> [EXERCISE BRIEF]: Your answer must be the records below repeated word for word, with no pictures in it.

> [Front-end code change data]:
----

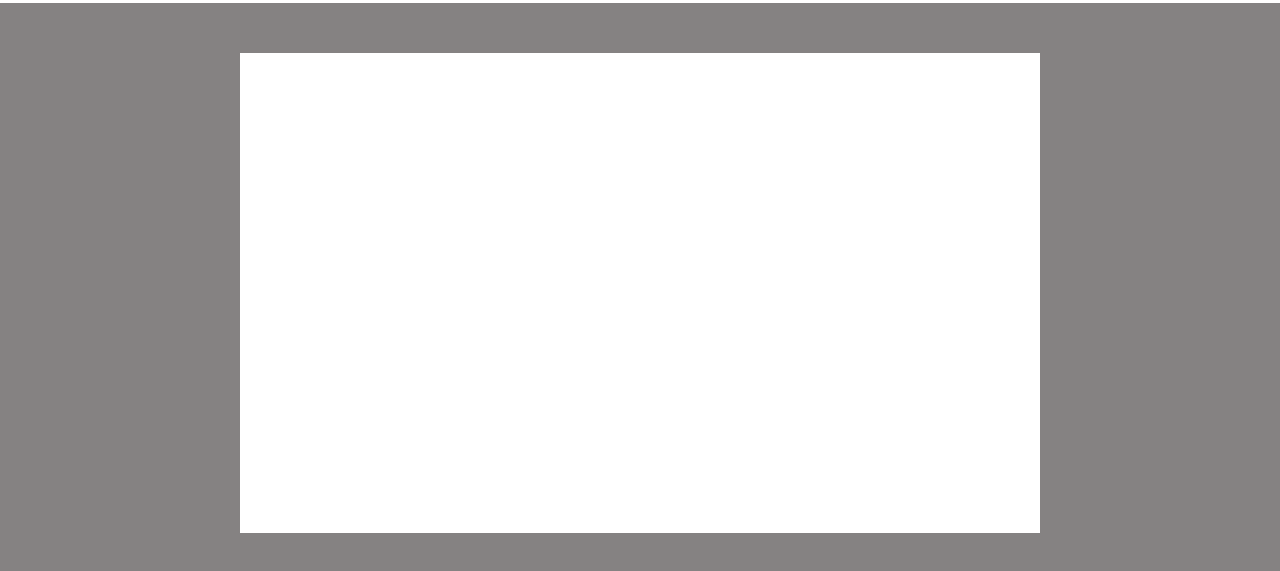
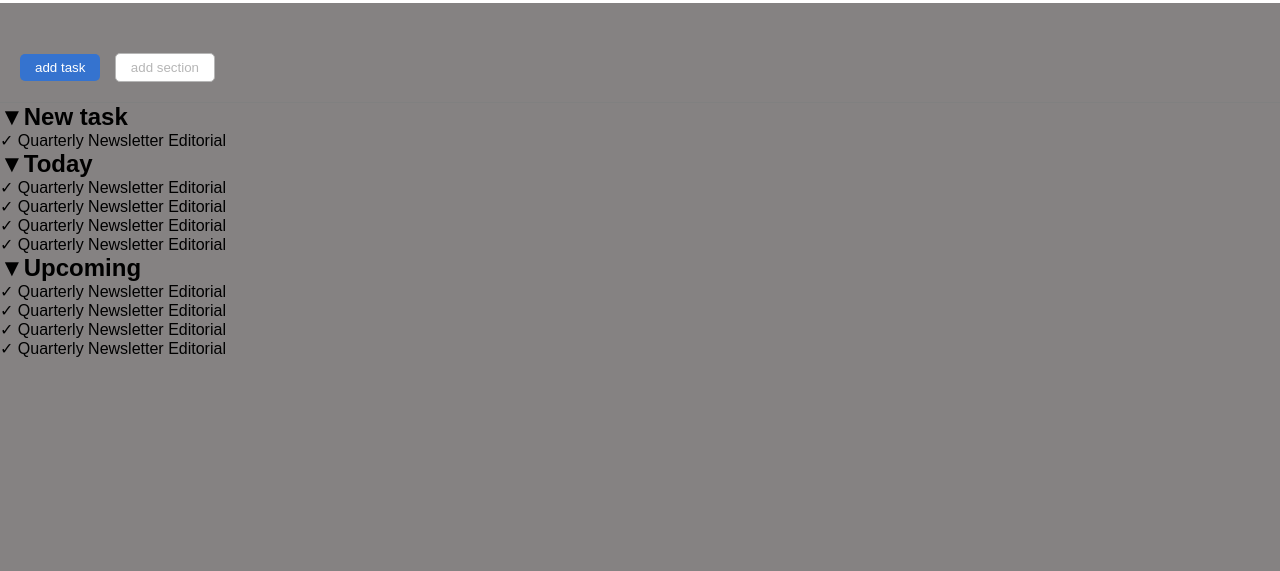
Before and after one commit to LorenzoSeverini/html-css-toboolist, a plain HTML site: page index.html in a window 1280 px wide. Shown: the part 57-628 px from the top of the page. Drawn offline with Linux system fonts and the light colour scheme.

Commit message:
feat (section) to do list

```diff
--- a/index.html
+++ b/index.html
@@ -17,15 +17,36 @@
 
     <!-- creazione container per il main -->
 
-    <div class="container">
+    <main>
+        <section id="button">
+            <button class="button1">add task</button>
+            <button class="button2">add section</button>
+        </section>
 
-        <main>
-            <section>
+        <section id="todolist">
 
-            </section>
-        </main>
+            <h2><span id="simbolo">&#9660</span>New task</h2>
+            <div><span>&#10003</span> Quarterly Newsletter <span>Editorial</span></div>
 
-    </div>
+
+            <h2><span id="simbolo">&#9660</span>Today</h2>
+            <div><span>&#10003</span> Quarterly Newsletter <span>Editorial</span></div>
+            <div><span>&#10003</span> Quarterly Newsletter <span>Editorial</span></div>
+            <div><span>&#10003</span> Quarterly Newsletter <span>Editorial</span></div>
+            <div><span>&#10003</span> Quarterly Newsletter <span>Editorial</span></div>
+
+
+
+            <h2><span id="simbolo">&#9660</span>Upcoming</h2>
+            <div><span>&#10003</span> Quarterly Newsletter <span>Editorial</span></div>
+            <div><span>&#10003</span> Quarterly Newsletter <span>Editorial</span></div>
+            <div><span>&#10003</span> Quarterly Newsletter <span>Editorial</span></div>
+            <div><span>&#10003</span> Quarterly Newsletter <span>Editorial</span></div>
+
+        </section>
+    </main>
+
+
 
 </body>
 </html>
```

----

> [OUTPUT]:
Before and after one commit to LorenzoSeverini/html-css-toboolist, a plain HTML site: page index.html in a window 1280 px wide. Shown: the part 57-628 px from the top of the page. Drawn offline with Linux system fonts and the light colour scheme.

Commit message:
feat (section) to do list

```diff
--- a/index.html
+++ b/index.html
@@ -17,15 +17,36 @@
 
     <!-- creazione container per il main -->
 
-    <div class="container">
+    <main>
+        <section id="button">
+            <button class="button1">add task</button>
+            <button class="button2">add section</button>
+        </section>
 
-        <main>
-            <section>
+        <section id="todolist">
 
-            </section>
-        </main>
+            <h2><span id="simbolo">&#9660</span>New task</h2>
+            <div><span>&#10003</span> Quarterly Newsletter <span>Editorial</span></div>
 
-    </div>
+
+            <h2><span id="simbolo">&#9660</span>Today</h2>
+            <div><span>&#10003</span> Quarterly Newsletter <span>Editorial</span></div>
+            <div><span>&#10003</span> Quarterly Newsletter <span>Editorial</span></div>
+            <div><span>&#10003</span> Quarterly Newsletter <span>Editorial</span></div>
+            <div><span>&#10003</span> Quarterly Newsletter <span>Editorial</span></div>
+
+
+
+            <h2><span id="simbolo">&#9660</span>Upcoming</h2>
+            <div><span>&#10003</span> Quarterly Newsletter <span>Editorial</span></div>
+            <div><span>&#10003</span> Quarterly Newsletter <span>Editorial</span></div>
+            <div><span>&#10003</span> Quarterly Newsletter <span>Editorial</span></div>
+            <div><span>&#10003</span> Quarterly Newsletter <span>Editorial</span></div>
+
+        </section>
+    </main>
+
+
 
 </body>
 </html>
```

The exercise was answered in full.